Ben Kingsley is a Steady Hand at the Wheel, But Does He Keep it on the Road?
Director: ISABEL COIXET/2015
Sir Ben Kingsley has spent some time in South/Southwest Asia through his roles across many years: as a Persian in The House of Sand and Fog, as a supposed fanatical terrorist from an unnamed Arab-Muslim nation in Iron Man 3, to his seminal Academy-award winning role in Gandhi. Ben Kingsley’s father is of Indian descent, and through his portrayal of India’s most famous civil rights leader, Sir Ben Kingsley was able to accurately portray a character from this culture with depth and accuracy, rising above the typical caricature that is usually depicted in lighter fare.
For his new film, Learning to Drive, Kingsley returns to this beloved culture to depict a man named Darwan, who is a persecuted Sikh from the Punjab region. Living in New York, Darwan takes great pride as a driving instructor, and as a taxi driver while simultaneously looking out for his nephew who is hiding out with his uncle to evade immigration officials.
A chance-encounter through a fare he picks up one night leads him to meet Wendy (Patricia Clarkson-The Maze Runner: The Scorch Trials, Last Weekend) whose marriage is ending….in the back of his cab. After dropping Wendy off at home, Darwan discovers she has left a parcel in the back of his taxi and seeks to return it the next day.
This encounter leads to Wendy enrolling in his driving school so that she can visit her grown college-aged daughter in Vermont. Up until now, Wendy has had no need to know how to drive as she is living in the city. She also relied on her husband to handle that responsibility, and as such, has never desired to learn.
Their encounters of her driving lessons start off with a dynamic of a highly educated writer being taught by a man who takes great pride in a career she would normally see as beneath her. His calm demeanor and ability to help her focus on the task despite her brokenness and tendency to daydream in her fragile emotional state begins to open her up. She slowly finds a friend who she sees as her “faith” when she has given up on god, life, and anything resembling hope.
Kingsley, of course, does a great job of adding many layers to this character of Darwan with simple mannerisms, prolonged gazing, and a calm, soothing presence. Through this portrayal, he again honors a culture and keeps the portrayal from descending into anything stereotypical. He is able to also wrestle with his pride as an American and the desire to stay true to his roots, including accepting an arranged marriage from his native country.
As long as Kingsley and Clarkson’s hands are on the wheel, the film is fine. There is strong acting across the board, and their interactions and growing friendship provide the film its true heart. It is when they go their separate ways in different scenes that the film is not as strong. Kingsley’s interactions with his arranged bride have moments, but are unable to be given the proper treatment it needs to fully address the tension it brings.
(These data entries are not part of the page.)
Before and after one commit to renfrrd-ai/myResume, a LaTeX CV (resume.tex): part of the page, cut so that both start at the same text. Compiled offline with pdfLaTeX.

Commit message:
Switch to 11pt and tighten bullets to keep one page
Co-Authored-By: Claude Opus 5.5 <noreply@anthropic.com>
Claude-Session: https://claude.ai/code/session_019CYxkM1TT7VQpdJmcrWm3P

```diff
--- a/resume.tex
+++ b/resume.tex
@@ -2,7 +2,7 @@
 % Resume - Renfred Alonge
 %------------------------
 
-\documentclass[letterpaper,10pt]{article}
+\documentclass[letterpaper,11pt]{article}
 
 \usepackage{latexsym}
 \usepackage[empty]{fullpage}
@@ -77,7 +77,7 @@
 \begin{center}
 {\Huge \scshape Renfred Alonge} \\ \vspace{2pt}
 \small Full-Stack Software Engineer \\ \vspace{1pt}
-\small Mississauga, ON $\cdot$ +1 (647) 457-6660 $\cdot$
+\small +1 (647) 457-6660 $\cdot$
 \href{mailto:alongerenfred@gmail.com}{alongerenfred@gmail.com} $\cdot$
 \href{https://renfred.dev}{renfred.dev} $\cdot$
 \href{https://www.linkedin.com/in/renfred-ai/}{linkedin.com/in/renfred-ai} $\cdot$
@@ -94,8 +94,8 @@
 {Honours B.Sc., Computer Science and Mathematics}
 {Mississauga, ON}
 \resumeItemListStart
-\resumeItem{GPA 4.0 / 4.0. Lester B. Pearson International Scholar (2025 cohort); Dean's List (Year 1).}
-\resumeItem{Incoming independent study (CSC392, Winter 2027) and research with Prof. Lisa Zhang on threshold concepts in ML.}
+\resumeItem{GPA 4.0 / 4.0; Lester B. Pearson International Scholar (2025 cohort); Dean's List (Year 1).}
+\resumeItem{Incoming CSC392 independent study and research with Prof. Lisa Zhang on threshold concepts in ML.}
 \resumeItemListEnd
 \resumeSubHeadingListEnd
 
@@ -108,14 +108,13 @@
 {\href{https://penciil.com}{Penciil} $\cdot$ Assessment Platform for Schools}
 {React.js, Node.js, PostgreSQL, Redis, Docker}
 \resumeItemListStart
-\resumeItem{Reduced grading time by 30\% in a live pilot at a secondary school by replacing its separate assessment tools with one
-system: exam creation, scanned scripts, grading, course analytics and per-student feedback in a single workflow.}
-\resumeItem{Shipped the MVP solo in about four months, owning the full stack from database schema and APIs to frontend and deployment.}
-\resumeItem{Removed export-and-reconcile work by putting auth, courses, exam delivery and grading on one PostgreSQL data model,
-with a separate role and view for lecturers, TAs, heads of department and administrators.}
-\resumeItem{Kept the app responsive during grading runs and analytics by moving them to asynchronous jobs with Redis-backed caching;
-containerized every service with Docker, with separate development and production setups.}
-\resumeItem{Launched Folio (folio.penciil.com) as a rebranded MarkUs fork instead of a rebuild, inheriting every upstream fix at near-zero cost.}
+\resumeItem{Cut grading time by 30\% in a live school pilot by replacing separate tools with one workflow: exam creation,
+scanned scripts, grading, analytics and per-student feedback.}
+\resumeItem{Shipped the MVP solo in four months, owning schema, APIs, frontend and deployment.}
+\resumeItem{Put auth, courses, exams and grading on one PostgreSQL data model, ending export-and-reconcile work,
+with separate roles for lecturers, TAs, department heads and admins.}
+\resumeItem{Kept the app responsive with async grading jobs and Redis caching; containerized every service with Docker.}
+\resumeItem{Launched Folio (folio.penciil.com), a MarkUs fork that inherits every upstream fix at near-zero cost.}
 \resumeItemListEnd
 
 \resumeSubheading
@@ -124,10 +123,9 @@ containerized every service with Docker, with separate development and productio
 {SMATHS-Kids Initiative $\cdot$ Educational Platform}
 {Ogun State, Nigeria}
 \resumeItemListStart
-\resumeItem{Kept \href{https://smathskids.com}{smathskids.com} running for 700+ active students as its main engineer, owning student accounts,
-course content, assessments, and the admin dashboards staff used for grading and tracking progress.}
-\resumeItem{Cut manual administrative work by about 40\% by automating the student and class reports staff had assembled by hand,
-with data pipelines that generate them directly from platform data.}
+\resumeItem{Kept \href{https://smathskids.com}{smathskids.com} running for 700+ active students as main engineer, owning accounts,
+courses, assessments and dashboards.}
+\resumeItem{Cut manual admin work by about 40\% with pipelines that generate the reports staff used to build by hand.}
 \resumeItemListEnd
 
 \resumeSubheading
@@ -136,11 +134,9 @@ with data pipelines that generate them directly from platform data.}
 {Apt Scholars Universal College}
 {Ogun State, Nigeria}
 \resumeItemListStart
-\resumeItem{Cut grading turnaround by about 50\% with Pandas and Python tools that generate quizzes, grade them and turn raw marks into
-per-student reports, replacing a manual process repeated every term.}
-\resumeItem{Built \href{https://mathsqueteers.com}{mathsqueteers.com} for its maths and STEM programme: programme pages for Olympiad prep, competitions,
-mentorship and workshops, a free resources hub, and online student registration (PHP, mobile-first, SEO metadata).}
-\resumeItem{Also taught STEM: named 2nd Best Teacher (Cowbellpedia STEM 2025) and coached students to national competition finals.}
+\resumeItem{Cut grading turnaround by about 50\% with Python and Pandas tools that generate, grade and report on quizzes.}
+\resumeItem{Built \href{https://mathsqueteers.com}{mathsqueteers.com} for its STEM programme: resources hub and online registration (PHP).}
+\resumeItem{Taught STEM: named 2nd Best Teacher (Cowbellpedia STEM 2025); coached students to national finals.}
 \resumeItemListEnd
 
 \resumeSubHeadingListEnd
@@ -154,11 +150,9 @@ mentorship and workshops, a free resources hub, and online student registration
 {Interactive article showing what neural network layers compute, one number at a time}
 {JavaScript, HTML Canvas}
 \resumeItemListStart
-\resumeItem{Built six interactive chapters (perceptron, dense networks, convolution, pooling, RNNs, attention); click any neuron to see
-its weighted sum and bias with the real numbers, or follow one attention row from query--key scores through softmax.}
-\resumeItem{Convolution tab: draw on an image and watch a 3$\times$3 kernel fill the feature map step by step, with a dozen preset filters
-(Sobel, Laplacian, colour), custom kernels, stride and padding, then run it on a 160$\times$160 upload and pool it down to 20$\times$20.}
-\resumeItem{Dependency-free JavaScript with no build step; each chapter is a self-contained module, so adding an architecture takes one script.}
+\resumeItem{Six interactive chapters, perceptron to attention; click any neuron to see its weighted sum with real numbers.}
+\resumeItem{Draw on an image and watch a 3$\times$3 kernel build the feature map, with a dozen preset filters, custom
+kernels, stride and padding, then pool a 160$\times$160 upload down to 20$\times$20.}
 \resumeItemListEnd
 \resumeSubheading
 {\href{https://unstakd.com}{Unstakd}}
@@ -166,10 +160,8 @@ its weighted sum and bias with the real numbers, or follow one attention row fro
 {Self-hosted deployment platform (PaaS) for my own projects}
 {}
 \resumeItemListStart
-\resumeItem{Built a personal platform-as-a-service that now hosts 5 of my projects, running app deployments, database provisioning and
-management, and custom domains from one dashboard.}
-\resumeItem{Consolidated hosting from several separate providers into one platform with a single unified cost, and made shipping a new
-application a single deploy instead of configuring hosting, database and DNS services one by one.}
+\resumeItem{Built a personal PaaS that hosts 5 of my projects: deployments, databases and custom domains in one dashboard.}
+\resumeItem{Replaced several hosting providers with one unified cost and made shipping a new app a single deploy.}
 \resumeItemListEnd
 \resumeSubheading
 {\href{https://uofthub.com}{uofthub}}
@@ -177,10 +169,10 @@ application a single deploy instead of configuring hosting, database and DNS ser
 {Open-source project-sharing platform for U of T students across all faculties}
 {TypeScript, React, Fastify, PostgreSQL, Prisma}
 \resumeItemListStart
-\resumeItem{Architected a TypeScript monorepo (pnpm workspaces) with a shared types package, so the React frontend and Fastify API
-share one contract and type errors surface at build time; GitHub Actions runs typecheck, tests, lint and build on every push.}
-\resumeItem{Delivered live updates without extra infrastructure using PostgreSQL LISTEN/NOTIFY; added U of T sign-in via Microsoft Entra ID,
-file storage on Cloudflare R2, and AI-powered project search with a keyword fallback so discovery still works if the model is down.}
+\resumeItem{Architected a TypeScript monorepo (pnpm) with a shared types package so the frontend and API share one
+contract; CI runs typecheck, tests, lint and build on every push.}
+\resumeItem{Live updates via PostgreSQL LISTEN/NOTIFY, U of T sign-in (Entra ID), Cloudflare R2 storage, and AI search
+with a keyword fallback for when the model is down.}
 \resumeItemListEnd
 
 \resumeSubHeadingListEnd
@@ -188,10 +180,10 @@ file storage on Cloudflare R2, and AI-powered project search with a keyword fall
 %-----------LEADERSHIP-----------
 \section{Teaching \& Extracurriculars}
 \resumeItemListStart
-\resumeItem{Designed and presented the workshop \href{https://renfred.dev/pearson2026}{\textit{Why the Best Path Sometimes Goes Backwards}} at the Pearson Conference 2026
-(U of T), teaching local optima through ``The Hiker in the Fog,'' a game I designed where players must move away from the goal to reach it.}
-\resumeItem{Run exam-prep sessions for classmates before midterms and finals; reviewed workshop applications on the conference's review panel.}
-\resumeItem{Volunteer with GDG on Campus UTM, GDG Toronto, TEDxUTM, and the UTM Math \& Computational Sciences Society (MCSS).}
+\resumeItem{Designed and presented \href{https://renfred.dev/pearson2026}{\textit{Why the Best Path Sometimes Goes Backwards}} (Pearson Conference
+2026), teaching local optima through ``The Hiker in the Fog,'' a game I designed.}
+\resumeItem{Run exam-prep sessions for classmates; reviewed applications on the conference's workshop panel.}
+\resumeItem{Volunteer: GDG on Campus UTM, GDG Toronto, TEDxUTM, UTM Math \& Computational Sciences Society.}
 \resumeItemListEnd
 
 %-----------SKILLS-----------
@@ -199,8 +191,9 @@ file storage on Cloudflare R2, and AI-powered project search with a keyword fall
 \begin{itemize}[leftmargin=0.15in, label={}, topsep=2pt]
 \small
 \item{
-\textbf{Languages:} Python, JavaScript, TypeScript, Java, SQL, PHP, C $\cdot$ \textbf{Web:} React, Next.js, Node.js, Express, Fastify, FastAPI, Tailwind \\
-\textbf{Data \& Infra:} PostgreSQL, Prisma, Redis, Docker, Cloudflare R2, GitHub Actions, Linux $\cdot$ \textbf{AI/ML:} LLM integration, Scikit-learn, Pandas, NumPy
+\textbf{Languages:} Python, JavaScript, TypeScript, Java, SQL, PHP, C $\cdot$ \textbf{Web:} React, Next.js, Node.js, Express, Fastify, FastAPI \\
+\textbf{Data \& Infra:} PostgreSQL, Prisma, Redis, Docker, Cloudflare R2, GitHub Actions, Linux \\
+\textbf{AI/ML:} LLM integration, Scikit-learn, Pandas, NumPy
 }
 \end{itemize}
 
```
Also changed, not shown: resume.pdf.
The same can be said for Wendy’s interaction with her daughter which seems to be more of a plot device, than a genuine relationship. Wendy’s attempt at dating provides a very awkward moment in the film, and gives us a sex scene that seems very disjointed from the rest of the film, tonally speaking.
Learning to Drive is directed by Spanish director Isabel Coixet, who has worked with both Kingsley and Clarkson before in the 2008 film Elegy. The comfortability of this team is clearly there in this film, but the narrative is not as developed as it could be with the side stories of these character’s lives. So while there are steady hands driving the story, the end result is not as satisfying as its possibilities, and thus the film is not the ride it almost could be.